- Myelogram to check for compression of the spinal cord
- Nuclear scan
- Cerebral spinal fluid testing to rule out viral infection
Treatment of Wobbler Syndrome in Horses
The best treatment choice will depend on a range of factors including the degree of ataxia, the site of damage and the horse’s activity expectations.
This may be an option for some cases. If your horse requires conservative treatment your veterinarian will discuss a long-term plan with you involving:
- Anti-inflammatory therapy with nonsteroidal anti-inflammatory drugs
- A careful exercise and activity plan
- Osteoarthritic articular facet injections
- Supportive nutrition
- Supportive care and therapy such as acupuncture, water walking and physiotherapy
Spinal fusion surgery may be considered the best option for your horse. This will require a general anaesthetic; although there are risks involved in this, your horse will be carefully monitored throughout the surgery. Following surgery a compression bandage will be placed and your horse will be able to recover in their stall, a dark, quiet environment should be provided. The compression bandage should be replaced regularly and removed at 5-7 days under direction from your veterinarian.
Recovery of Wobbler Syndrome in Horses
Following surgery your horse should be offered food immediately, it is expected that your horse will eat shortly after returning to their stall. Your horse should be confined with no exercise for 2 months following surgery to increase the chance of recovery. Following this period your veterinarian will reassess your horse and may recommend a slow transition back into gentle exercise. Physical therapy and core exercises may be beneficial for your horse during the recovery period.

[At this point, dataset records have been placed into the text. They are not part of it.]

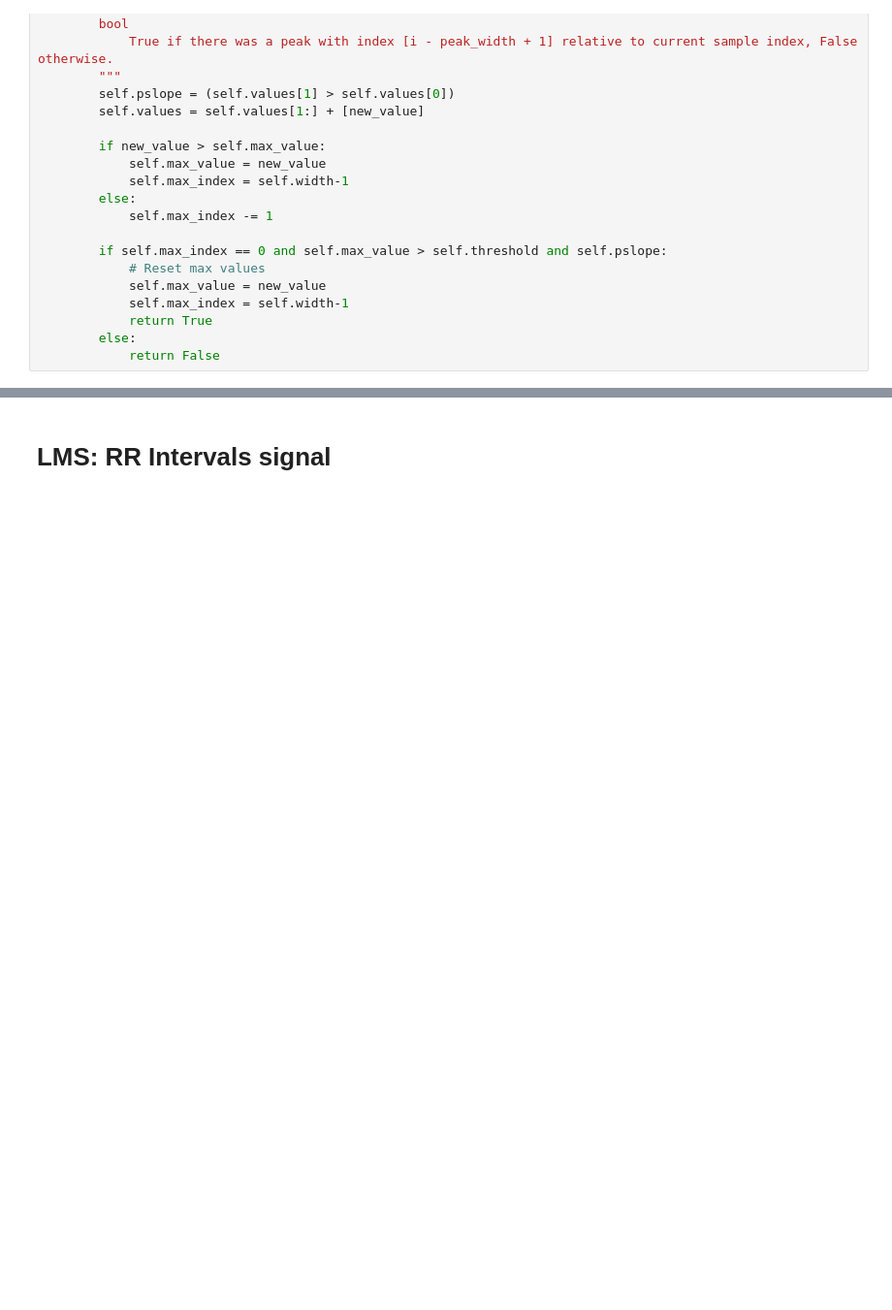
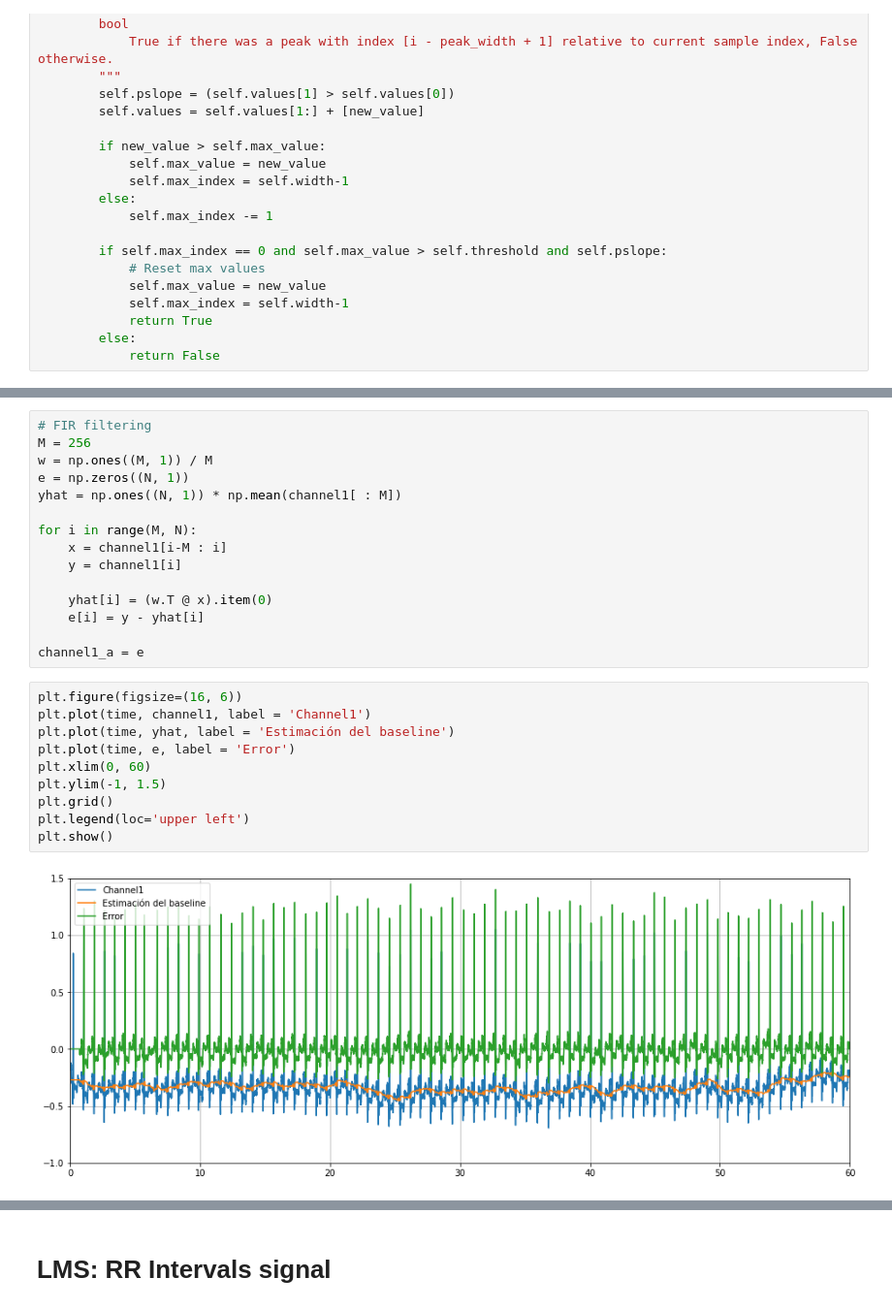
Before and after one commit to mbergerman/Procesamiento-Adaptativo, a Jupyter notebook: Proyecto 1/PASA_P1_G2.ipynb, the cells around one changed output, grey strips where cells are left out. Shown: that part at 97% size. Saved outputs shown, nothing was run; the diff lists cells and outputs as text; blank space fills up the shorter version.

```diff
--- a/Proyecto 1/PASA_P1_G2.ipynb
+++ b/Proyecto 1/PASA_P1_G2.ipynb
@@ -108,0 +87,27 @@ plt.show()
+# %%
+# FIR filtering
+M = 256
+w = np.ones((M, 1)) / M
+e = np.zeros((N, 1))
+yhat = np.ones((N, 1)) * np.mean(channel1[ : M])
+
+for i in range(M, N):
+    x = channel1[i-M : i]
+    y = channel1[i]
+
+    yhat[i] = (w.T @ x).item(0)
+    e[i] = y - yhat[i]
+
+channel1_a = e
+# %%
+plt.figure(figsize=(16, 6))
+plt.plot(time, channel1, label = 'Channel1')
+plt.plot(time, yhat, label = 'Estimación del baseline')
+plt.plot(time, e, label = 'Error')
+plt.xlim(0, 60)
+plt.ylim(-1, 1.5)
+plt.grid()
+plt.legend(loc='upper left')
+plt.show()
+# %% [output]
+[figure, added]
```
Also changed, not shown: parts of 21 cells of this notebook, 1 other file.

The prognosis for your horse is dependant on many factors; however, the degree of spinal damage is a large part of this. For horses with severe ataxia the prognosis may be guarded. Your horse may take up to 18-24 months to reach maximum improvement.